My mom usually makes fettuccine Alfredo for special occasions, like our annual Christmas party (easy for quadrupling, smaller stain risk than marinara) or birthdays, when we usually pair it with lobster (a delicious holdover from one of my mom and dad's favorite chefs ever. There version is not as good as his, where lobsters would volunteer to be a part of such a good meal, but it's still pretty amazing).
I like making fettuccine Alfredo because it is one of the few meals I can make reliably without using a recipe. Since expanding my cooking repertoire, I try to adhere fairly closely to recipes, but it's hard to go wrong when you're mixing cheese, cream, butter, and pasta. It was one of the recipes I made a lot last year, when I eschewed my last few months of college-provided food to cook for myself and Dave in his little kitchen (mistake. I could write an ode to Roy and the other Cabot chefs, who would grill me hot dogs even when the dining hall was closing and regularly turn out fresh-baked cookies). Dave's roommates were intrigued, and so I taught them how to make it and Kevin said (with delight) "It's like grown-up mac and cheese!"
And for a couple reasons: aside from the obvious cheese-pasta relationship, it's also easy to make and delicious. The only real difference is that while instant mac and cheese can be life-saving, instant fettuccine Alfredo is a disaster. Thick and sticky, a rubbery paste, everything is blended together into a gummy white substance without any of the discernible flavors of butter, cream, or cheese. The best Alfredo sauces aren't the thick and white things served in most restaurants or cafeterias, but are rich and decadent, with small shavings of unmelted cheese clinging to the pasta. Each bite should be coated in the creamy sauce, and when you pick it up, little strands of melted cheese should stretch from fork to plate. Hot, rich, delicious, and so so good. Hungry yet?

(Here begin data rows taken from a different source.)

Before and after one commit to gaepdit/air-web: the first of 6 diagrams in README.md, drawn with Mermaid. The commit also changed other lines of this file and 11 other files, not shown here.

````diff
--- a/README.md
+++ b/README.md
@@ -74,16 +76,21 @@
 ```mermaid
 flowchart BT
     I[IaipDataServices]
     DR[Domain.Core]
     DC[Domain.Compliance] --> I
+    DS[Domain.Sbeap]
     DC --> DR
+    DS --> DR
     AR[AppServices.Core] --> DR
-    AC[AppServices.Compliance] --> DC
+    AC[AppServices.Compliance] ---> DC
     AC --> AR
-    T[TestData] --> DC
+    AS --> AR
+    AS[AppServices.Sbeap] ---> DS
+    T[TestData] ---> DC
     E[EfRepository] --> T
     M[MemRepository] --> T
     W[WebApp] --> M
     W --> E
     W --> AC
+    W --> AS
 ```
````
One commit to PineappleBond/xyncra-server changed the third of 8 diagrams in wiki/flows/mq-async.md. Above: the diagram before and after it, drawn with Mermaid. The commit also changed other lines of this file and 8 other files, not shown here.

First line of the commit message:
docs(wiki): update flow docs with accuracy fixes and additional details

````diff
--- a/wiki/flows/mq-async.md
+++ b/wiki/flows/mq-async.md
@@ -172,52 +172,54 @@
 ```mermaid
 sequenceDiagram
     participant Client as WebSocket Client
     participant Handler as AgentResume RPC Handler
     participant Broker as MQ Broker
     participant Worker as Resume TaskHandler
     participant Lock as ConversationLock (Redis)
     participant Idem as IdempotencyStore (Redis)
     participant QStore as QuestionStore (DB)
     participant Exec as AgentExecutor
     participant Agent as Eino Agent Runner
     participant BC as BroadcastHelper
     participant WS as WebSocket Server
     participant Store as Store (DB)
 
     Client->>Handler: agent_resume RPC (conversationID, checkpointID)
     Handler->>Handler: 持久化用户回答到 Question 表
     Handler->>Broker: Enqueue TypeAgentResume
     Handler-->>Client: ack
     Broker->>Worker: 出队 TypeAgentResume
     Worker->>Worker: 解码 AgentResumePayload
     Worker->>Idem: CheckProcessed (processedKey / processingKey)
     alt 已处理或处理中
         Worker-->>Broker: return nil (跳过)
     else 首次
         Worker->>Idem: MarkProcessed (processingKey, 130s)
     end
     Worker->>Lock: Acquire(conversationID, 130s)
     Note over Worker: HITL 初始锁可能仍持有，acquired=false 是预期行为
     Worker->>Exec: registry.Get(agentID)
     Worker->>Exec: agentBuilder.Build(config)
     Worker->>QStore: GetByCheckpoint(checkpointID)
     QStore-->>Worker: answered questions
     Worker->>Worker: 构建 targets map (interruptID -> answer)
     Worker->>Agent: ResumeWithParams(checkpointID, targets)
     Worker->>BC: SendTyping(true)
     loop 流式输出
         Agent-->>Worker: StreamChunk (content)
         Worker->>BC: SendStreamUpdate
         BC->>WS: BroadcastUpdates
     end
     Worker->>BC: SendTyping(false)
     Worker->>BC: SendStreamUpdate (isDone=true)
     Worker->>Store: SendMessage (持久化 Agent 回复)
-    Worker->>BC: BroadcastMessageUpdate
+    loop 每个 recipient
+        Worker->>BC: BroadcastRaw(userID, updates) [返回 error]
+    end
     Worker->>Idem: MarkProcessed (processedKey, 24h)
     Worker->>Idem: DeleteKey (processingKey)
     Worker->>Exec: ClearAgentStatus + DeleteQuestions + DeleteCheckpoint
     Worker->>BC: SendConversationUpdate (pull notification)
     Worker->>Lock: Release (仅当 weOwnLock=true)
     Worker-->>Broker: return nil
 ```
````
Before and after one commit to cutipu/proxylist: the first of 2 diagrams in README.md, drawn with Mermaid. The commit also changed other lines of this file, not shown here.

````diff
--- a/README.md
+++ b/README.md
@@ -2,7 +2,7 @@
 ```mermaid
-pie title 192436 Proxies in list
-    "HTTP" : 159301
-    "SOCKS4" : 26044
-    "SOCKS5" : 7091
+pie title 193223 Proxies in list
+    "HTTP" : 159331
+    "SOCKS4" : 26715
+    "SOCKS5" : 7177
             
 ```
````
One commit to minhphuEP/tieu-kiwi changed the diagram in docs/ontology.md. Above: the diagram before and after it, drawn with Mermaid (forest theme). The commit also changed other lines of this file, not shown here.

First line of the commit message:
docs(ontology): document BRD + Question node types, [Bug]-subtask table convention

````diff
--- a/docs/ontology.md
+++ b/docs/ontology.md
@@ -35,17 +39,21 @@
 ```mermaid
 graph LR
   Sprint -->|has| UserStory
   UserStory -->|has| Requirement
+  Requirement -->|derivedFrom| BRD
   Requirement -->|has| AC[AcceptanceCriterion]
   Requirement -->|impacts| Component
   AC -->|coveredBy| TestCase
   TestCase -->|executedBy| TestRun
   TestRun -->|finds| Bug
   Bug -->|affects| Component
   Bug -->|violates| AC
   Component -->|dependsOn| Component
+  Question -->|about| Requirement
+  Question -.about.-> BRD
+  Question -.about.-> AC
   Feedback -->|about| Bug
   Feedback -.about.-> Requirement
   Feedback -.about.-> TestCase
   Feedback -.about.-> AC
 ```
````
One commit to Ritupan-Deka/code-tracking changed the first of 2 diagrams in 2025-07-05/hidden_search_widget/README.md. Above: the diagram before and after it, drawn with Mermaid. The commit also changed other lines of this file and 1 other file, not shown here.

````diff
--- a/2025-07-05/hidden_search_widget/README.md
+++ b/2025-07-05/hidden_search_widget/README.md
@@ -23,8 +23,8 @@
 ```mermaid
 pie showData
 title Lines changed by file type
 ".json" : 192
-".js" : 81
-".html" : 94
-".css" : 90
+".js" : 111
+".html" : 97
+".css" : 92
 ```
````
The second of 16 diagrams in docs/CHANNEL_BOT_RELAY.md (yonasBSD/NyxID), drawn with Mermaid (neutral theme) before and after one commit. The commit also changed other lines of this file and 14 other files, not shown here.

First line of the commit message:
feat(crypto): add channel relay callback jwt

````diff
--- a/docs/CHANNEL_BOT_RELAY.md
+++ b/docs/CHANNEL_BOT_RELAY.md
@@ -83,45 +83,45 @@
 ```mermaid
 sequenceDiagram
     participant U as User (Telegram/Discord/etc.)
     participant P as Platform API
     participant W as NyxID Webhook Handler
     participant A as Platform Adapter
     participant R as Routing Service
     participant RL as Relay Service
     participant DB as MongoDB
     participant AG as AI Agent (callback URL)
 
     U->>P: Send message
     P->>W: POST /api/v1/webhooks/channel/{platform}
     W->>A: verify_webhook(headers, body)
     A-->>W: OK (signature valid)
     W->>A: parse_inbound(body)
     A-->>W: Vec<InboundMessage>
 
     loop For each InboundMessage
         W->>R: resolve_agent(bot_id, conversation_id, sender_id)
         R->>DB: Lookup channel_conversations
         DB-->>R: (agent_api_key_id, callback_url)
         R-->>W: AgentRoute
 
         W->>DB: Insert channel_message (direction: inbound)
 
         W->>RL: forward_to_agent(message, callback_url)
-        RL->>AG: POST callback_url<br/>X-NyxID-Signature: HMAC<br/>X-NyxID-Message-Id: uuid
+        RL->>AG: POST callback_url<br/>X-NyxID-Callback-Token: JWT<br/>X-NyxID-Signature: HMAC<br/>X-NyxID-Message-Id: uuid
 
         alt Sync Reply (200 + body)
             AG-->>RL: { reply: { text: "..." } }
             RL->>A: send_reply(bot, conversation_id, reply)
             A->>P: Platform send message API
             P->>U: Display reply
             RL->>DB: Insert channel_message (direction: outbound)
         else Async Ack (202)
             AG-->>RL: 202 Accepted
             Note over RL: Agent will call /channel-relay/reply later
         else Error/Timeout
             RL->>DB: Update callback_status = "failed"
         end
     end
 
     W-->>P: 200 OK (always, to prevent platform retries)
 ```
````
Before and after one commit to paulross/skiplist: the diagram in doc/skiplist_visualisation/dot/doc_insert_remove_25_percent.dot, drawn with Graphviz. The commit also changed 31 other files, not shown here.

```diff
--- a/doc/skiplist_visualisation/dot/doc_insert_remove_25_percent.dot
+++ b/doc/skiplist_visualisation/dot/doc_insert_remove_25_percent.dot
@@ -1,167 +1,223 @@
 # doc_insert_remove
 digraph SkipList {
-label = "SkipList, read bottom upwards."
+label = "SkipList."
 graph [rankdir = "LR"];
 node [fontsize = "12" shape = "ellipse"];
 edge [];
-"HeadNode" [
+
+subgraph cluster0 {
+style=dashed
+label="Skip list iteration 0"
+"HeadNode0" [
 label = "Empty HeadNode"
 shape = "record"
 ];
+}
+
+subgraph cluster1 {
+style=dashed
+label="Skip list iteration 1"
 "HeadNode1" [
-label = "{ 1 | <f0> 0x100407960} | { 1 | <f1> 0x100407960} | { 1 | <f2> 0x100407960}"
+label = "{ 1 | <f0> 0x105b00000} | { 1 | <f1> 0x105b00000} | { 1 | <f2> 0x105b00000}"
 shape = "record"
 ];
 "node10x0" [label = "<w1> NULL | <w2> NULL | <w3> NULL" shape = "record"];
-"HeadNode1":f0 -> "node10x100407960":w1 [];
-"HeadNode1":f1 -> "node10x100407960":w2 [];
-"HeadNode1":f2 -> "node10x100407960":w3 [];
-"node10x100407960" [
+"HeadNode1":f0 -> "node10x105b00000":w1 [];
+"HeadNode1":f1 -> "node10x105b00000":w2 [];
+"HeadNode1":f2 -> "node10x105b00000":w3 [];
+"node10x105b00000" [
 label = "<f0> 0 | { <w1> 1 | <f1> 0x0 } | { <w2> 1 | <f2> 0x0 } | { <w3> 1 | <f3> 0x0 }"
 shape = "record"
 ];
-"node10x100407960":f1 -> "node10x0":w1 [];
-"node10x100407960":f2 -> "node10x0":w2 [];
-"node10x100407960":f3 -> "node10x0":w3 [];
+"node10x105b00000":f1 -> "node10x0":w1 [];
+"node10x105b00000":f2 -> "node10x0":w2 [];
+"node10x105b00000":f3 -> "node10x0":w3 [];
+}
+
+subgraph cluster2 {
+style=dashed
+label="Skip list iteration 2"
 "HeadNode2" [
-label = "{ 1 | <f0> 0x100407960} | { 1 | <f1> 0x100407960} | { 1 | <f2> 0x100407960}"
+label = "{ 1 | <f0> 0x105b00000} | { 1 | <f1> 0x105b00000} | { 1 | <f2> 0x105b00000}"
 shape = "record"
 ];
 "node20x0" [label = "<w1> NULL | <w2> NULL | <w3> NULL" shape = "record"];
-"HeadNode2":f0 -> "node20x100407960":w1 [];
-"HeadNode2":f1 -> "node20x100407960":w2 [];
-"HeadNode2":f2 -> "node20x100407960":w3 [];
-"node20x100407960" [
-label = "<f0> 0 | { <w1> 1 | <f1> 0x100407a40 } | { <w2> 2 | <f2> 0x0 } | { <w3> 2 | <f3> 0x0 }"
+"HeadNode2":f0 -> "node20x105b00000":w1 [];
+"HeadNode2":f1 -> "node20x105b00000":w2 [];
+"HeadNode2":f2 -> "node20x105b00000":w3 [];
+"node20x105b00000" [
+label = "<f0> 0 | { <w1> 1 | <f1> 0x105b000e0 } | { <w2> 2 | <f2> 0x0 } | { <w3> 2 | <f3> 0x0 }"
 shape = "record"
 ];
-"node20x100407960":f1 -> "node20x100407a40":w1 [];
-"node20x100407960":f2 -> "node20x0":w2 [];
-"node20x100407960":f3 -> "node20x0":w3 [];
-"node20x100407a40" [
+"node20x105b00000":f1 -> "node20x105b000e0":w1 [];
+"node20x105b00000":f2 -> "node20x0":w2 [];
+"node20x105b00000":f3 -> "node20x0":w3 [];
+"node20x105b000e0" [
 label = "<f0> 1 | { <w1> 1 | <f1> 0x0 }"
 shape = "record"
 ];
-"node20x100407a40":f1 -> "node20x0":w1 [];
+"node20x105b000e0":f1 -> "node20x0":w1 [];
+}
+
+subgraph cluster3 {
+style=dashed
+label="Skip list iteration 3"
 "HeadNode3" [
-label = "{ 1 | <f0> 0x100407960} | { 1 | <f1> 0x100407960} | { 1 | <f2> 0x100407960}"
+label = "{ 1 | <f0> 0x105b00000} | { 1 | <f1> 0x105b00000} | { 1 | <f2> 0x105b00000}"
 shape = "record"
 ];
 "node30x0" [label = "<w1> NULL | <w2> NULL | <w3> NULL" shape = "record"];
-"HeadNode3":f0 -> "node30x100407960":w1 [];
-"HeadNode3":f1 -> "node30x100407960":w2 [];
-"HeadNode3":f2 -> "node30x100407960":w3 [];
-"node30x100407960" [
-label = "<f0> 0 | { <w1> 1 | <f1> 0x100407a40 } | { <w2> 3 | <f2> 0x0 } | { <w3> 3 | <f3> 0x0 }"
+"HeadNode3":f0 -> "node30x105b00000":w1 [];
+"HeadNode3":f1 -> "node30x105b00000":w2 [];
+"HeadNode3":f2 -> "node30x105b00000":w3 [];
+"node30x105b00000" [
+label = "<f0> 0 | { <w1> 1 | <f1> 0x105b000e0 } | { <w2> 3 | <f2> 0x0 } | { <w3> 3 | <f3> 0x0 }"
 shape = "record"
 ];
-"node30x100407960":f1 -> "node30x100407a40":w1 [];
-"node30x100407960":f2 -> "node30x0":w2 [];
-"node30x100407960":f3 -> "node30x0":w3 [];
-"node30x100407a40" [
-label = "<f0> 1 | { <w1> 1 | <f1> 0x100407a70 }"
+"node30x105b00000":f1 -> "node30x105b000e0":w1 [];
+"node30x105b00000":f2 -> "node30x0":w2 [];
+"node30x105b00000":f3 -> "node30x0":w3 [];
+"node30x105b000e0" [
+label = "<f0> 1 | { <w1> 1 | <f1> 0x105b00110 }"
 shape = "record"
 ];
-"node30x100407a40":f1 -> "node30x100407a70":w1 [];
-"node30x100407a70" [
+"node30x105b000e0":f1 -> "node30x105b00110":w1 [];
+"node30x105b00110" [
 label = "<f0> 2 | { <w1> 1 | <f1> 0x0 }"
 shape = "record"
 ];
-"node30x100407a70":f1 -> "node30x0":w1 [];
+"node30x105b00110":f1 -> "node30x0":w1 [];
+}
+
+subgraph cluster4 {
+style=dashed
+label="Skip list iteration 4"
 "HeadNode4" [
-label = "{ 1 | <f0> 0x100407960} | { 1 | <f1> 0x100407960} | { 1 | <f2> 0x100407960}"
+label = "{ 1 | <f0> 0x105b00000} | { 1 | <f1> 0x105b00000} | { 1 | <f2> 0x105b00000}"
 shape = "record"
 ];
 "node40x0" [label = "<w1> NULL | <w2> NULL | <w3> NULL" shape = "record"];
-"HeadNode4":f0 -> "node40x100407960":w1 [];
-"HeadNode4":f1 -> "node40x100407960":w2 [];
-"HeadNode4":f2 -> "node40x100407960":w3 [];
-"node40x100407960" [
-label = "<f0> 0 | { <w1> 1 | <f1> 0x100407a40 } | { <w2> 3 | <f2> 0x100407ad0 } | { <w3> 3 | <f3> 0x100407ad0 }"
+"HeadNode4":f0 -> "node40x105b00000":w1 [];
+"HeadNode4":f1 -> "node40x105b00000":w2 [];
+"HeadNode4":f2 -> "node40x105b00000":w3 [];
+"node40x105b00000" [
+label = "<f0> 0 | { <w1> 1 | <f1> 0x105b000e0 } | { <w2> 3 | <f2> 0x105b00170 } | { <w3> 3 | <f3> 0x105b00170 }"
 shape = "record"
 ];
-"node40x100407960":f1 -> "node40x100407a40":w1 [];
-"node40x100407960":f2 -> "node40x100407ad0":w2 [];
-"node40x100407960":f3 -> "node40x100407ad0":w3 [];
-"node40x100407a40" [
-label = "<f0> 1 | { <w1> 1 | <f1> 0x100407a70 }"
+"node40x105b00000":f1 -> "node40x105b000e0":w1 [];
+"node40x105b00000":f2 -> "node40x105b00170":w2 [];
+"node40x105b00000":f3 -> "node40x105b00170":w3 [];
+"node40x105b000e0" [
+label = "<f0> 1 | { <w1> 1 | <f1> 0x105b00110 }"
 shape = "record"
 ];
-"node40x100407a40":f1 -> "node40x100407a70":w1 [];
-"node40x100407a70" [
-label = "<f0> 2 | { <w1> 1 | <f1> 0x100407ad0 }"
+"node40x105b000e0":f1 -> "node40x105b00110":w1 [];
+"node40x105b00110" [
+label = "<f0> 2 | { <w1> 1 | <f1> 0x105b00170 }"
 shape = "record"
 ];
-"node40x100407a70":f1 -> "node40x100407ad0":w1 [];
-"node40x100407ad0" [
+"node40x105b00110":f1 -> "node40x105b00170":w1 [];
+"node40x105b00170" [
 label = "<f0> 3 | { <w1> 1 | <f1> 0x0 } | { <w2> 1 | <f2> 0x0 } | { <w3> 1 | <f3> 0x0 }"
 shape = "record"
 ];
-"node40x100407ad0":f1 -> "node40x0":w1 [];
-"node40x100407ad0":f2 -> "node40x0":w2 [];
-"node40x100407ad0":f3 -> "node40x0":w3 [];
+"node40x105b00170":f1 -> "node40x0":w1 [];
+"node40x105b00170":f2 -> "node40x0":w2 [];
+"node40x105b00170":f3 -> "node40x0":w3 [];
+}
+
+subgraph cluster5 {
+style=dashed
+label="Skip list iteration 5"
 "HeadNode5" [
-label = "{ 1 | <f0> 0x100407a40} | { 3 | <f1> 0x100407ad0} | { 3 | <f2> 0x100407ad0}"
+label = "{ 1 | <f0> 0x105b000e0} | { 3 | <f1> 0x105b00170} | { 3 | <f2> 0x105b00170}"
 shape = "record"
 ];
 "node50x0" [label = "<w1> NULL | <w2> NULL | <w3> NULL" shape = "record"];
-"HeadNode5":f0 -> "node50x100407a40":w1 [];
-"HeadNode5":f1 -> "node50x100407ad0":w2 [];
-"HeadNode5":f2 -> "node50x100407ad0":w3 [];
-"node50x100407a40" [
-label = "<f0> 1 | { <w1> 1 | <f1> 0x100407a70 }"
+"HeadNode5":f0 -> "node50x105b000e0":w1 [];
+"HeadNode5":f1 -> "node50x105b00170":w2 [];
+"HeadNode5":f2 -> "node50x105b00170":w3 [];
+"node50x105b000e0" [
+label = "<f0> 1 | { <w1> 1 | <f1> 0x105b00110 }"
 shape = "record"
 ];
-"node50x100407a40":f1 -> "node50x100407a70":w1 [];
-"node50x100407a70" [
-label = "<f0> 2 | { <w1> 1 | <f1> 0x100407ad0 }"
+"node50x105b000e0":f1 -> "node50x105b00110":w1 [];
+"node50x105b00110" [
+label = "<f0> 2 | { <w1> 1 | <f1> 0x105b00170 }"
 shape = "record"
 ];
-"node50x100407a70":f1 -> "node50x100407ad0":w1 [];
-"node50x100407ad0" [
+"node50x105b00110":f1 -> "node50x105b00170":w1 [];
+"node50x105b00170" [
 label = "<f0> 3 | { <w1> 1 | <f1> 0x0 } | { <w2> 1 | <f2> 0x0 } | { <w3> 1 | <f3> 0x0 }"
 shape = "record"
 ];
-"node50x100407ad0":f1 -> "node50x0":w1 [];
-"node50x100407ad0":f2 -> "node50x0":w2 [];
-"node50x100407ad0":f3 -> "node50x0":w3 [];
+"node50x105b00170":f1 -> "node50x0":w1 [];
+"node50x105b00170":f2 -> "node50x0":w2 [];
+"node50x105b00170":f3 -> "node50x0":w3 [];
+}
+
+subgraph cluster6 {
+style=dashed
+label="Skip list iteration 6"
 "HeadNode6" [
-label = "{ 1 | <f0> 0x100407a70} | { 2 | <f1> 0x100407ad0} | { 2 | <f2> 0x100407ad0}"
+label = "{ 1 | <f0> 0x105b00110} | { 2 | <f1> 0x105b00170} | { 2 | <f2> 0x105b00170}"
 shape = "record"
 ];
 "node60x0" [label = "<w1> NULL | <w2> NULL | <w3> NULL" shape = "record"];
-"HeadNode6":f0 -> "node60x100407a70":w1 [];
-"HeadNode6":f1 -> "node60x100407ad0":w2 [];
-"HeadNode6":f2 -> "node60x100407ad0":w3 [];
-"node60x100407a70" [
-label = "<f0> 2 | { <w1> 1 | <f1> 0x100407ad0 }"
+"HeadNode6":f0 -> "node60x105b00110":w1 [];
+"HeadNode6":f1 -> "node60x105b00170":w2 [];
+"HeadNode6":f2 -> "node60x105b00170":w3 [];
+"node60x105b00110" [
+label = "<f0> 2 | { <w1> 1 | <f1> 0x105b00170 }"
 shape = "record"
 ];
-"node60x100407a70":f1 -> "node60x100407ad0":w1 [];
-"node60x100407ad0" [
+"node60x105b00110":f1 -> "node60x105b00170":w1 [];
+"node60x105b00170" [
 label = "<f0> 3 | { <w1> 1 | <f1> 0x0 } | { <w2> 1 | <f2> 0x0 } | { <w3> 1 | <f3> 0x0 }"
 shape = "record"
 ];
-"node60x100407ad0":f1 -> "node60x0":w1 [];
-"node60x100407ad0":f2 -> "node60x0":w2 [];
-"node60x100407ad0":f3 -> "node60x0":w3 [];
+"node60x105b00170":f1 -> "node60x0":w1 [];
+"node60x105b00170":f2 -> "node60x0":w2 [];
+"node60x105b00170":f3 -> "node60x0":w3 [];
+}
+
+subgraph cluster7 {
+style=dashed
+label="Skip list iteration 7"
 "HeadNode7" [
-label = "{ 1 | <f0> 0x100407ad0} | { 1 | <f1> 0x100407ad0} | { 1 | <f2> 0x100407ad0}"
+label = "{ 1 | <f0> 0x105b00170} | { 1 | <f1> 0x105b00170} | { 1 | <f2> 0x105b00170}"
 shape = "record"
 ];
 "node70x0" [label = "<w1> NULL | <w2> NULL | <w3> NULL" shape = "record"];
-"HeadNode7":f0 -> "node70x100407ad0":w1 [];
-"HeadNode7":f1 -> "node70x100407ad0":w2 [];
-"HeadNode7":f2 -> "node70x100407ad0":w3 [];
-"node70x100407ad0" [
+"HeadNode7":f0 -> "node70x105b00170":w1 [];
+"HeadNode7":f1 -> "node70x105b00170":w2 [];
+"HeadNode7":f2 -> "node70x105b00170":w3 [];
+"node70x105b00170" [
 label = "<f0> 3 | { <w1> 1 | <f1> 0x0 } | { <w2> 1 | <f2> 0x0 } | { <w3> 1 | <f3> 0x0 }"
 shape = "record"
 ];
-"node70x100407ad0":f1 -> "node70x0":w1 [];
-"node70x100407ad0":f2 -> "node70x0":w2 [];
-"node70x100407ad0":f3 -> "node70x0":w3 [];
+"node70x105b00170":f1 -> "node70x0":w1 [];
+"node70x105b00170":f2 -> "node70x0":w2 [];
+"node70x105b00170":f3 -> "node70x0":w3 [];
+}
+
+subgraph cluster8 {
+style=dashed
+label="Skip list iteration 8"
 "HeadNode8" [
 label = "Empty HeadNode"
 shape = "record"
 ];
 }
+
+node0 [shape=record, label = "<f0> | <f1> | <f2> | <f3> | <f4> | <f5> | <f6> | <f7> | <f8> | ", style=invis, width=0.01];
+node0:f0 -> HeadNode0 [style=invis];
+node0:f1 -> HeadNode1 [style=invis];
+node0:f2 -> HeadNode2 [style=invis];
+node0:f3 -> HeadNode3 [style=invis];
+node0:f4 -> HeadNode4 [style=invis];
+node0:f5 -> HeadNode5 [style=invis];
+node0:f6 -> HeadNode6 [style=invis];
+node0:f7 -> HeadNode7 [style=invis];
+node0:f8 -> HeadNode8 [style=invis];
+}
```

1/2 pound fettuccine
4 tablespoons butter, diced
1/2 to 1 cup heavy cream
1 cup Parmesan cheese, finely grated
Boil water and cook fettuccine, removing while slightly al dente
Drain pasta and return to pot, putting heat on lowest setting
Add butter, cream, and 3/4 cup Parmesan, stirring until most of the cheese and butter has melted
Add pepper to taste
Serve immediately, topped with the remaining Parmesan